======== PROVIDED DATA ========
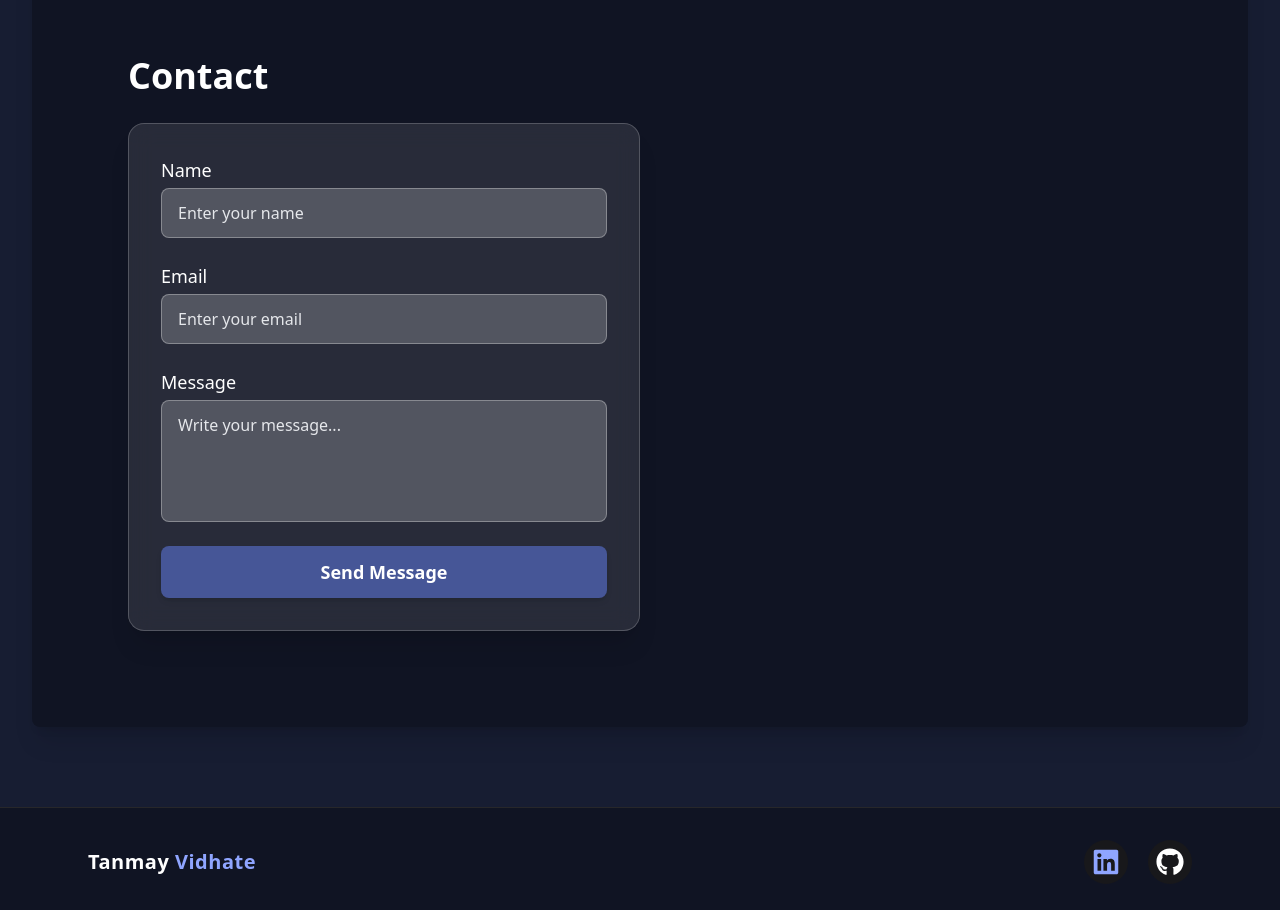
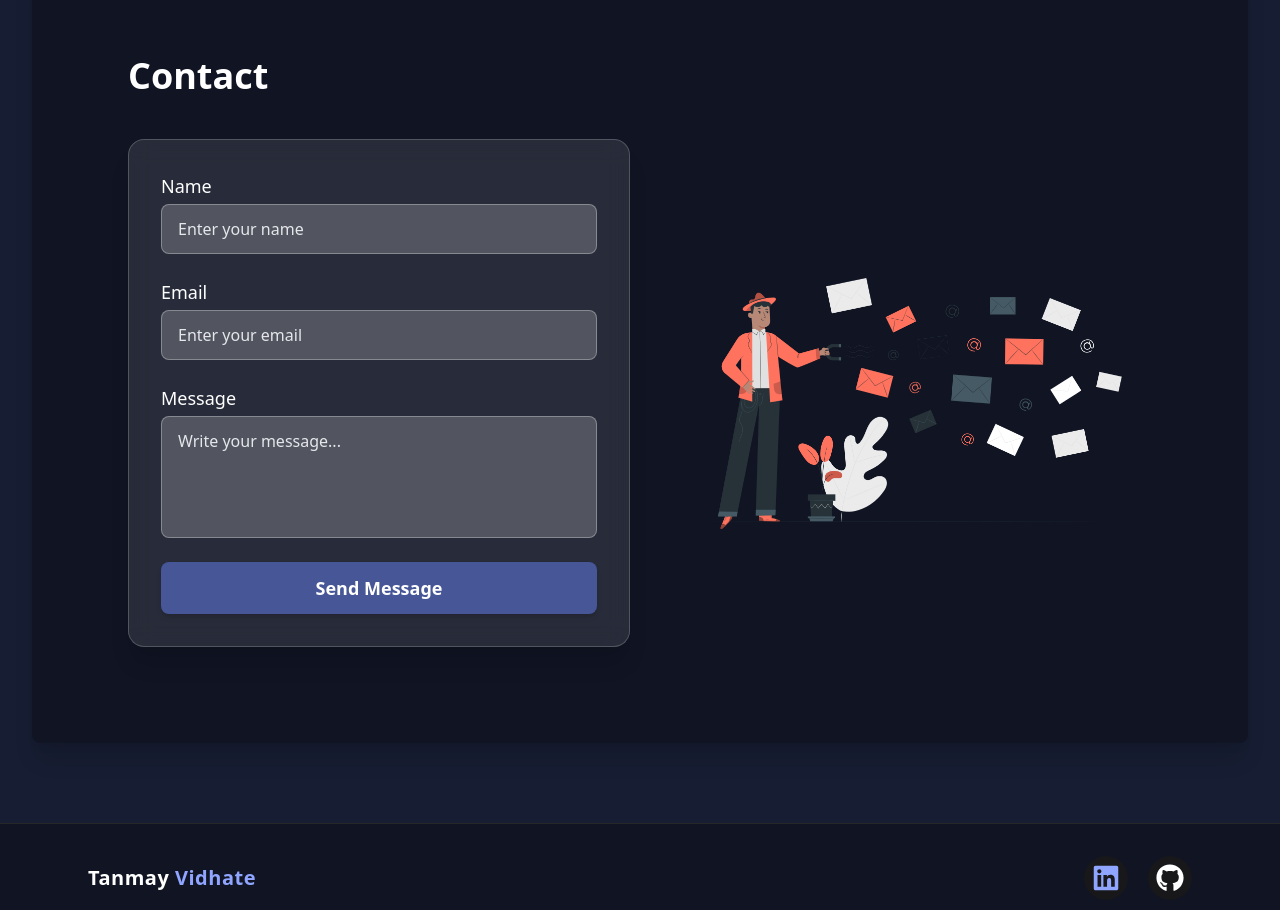
Before and after one commit to TanmayVidhate/Portfolio, a React (Vite) app: page / in a window 1280 px wide. Shown: the part 2400-3310 px from the top of the page. Built offline with nearby package versions, Linux system fonts and the light colour scheme.

Commit message:
add tailwindCSS

```diff
--- a/src/Views/Contact.jsx
+++ b/src/Views/Contact.jsx
@@ -1,5 +1,7 @@
 import React from 'react'
 import Form from '../Components/Form'
+
+import email from '.././assets/Email.png'
 
 function Contact() {
 
@@ -11,10 +13,27 @@ function Contact() {
 
     return (
         <>
-            <div id="Contact" className=" text-white bg-black bg-opacity-30 shadow-xl p-12 my-20 rounded-lg overflow-hidden md:p-24 md:mx-8">
+            <div
+                id="Contact"
+                className="text-white bg-black bg-opacity-30 shadow-xl p-12 my-20 rounded-lg overflow-hidden md:p-24 md:mx-8"
+            >
                 <h2 className={headerStyle}>Contact</h2>
-                <Form/>
+
+                <div className="flex flex-col md:flex-row gap-5 mt-10">
+
+                    {/* Left Side - Form */}
+                    <div className="w-full md:w-1/2">
+                        <Form />
+                    </div>
+
+                    {/* Right Side - Image */}
+                    <div className="w-full md:w-1/2 flex justify-center items-center">
+                        <img src={email} alt="contact" className="max-w-full h-auto" />
+                    </div>
+
+                </div>
             </div>
+
         </>
     )
 }
```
========
TASK TO CARRY OUT>
Without the pictures, give the entries above back exactly.

REPLY>
Before and after one commit to TanmayVidhate/Portfolio, a React (Vite) app: page / in a window 1280 px wide. Shown: the part 2400-3310 px from the top of the page. Built offline with nearby package versions, Linux system fonts and the light colour scheme.

Commit message:
add tailwindCSS

```diff
--- a/src/Views/Contact.jsx
+++ b/src/Views/Contact.jsx
@@ -1,5 +1,7 @@
 import React from 'react'
 import Form from '../Components/Form'
+
+import email from '.././assets/Email.png'
 
 function Contact() {
 
@@ -11,10 +13,27 @@ function Contact() {
 
     return (
         <>
-            <div id="Contact" className=" text-white bg-black bg-opacity-30 shadow-xl p-12 my-20 rounded-lg overflow-hidden md:p-24 md:mx-8">
+            <div
+                id="Contact"
+                className="text-white bg-black bg-opacity-30 shadow-xl p-12 my-20 rounded-lg overflow-hidden md:p-24 md:mx-8"
+            >
                 <h2 className={headerStyle}>Contact</h2>
-                <Form/>
+
+                <div className="flex flex-col md:flex-row gap-5 mt-10">
+
+                    {/* Left Side - Form */}
+                    <div className="w-full md:w-1/2">
+                        <Form />
+                    </div>
+
+                    {/* Right Side - Image */}
+                    <div className="w-full md:w-1/2 flex justify-center items-center">
+                        <img src={email} alt="contact" className="max-w-full h-auto" />
+                    </div>
+
+                </div>
             </div>
+
         </>
     )
 }
```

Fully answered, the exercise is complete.